## Task brief
The result should be every line in the material below containing the string "role".

## Data shown

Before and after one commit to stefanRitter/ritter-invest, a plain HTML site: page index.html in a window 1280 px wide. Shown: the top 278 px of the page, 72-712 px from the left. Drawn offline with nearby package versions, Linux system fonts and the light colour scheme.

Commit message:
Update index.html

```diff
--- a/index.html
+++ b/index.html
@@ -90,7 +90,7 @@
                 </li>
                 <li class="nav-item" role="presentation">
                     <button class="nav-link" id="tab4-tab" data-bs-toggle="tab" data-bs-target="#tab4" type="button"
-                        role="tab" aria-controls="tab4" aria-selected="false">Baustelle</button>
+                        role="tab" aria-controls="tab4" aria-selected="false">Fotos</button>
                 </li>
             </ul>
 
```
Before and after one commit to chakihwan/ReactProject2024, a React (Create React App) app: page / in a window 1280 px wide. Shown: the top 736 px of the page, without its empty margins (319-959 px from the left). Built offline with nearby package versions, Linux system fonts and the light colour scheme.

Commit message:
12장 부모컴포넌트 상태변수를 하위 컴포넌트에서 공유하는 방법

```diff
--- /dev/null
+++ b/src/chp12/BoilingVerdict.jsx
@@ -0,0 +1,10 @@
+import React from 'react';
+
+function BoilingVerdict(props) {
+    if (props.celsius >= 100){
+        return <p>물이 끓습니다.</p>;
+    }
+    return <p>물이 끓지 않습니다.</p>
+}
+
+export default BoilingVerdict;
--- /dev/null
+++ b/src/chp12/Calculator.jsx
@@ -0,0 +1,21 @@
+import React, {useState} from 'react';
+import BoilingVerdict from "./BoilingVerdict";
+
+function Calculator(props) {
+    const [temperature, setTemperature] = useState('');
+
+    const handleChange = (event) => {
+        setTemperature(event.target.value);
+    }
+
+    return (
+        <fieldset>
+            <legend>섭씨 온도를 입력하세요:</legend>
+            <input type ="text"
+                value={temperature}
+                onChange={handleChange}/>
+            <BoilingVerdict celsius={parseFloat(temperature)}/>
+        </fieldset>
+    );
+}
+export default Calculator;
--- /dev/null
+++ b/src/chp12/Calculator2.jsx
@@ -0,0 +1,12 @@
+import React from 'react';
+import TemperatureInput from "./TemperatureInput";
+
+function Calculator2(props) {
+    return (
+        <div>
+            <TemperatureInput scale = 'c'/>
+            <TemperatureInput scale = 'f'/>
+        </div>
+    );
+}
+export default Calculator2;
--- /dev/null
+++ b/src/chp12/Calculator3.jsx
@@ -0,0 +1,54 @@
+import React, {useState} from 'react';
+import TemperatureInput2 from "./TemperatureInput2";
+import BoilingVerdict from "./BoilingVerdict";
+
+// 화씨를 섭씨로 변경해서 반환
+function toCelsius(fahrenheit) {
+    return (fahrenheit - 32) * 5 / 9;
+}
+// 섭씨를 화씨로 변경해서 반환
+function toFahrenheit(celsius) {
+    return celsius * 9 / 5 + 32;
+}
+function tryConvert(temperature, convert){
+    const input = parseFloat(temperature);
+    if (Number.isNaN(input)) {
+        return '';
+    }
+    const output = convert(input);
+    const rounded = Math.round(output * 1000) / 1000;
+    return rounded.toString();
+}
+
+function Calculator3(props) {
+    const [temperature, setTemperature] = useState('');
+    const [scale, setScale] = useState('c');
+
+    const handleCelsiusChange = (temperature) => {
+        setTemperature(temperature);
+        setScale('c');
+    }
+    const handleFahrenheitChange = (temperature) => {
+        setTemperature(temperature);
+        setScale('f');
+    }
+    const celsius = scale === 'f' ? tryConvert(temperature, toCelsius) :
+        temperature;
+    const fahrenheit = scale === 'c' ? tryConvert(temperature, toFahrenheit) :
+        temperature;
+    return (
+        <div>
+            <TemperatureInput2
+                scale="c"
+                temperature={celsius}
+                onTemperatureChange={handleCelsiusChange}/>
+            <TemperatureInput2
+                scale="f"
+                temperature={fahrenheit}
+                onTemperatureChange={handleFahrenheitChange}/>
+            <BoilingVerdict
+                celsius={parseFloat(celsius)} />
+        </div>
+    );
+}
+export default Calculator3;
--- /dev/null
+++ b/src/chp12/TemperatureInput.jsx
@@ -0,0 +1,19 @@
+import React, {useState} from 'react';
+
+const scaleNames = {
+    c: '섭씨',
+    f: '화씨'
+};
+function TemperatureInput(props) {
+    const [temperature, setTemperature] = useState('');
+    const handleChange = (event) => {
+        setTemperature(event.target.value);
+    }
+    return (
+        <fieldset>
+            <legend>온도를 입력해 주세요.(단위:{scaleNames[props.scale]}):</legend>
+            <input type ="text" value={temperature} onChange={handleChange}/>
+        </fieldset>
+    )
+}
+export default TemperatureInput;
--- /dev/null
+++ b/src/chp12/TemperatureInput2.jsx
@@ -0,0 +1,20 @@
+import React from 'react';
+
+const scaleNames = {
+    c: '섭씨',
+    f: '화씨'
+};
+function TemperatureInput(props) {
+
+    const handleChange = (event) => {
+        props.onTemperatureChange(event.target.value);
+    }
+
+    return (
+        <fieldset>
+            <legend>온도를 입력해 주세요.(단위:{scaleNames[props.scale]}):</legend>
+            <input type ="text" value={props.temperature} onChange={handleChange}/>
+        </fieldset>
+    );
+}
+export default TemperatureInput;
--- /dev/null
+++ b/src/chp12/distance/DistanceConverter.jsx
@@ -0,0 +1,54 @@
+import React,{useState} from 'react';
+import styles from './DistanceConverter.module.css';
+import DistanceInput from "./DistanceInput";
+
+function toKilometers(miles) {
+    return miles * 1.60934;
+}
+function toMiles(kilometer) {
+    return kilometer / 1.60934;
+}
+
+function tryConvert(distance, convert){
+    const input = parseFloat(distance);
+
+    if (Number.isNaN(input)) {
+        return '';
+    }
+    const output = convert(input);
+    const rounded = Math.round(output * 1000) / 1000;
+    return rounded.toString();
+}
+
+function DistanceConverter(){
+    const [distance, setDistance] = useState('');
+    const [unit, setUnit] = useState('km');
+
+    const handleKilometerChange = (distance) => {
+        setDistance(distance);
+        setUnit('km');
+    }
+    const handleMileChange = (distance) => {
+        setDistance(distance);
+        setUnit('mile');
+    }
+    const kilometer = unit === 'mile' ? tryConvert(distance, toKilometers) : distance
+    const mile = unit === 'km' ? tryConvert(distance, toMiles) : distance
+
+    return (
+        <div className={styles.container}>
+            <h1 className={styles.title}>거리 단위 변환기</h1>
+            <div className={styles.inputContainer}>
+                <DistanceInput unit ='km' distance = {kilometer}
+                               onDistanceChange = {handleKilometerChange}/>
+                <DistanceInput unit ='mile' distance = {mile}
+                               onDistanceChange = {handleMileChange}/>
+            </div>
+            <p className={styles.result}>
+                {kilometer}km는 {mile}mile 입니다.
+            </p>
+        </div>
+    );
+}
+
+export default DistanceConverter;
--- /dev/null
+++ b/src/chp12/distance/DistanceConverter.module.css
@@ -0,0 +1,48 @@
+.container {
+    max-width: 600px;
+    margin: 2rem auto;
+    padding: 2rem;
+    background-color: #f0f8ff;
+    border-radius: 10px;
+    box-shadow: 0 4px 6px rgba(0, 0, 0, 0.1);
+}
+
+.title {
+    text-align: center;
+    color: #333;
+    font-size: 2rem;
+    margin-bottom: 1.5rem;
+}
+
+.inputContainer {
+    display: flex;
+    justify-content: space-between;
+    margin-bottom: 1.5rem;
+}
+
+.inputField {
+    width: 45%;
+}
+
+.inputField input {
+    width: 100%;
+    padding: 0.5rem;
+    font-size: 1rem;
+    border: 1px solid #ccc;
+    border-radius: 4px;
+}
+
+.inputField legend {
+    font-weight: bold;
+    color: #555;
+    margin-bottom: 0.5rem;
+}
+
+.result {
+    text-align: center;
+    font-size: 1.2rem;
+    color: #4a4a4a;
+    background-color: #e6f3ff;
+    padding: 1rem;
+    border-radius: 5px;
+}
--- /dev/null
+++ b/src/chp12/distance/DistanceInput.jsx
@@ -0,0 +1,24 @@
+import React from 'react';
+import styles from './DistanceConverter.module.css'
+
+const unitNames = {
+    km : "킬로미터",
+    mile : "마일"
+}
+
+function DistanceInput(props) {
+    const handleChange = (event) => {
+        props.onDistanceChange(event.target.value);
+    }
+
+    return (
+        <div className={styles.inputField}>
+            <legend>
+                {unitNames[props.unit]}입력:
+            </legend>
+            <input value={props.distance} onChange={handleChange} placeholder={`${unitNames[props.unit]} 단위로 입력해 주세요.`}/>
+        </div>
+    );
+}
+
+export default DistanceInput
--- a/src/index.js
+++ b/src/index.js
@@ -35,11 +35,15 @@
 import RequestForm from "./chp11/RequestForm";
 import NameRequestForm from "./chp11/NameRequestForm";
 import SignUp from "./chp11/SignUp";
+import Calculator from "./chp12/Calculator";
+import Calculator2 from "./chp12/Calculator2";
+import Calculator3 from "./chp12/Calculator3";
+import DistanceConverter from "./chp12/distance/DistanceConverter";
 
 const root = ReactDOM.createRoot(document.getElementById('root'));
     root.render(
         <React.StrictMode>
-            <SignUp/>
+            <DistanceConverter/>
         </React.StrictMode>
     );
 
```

## Task result
                 <li class="nav-item" role="presentation">
-                        role="tab" aria-controls="tab4" aria-selected="false">Baustelle</button>
+                        role="tab" aria-controls="tab4" aria-selected="false">Fotos</button>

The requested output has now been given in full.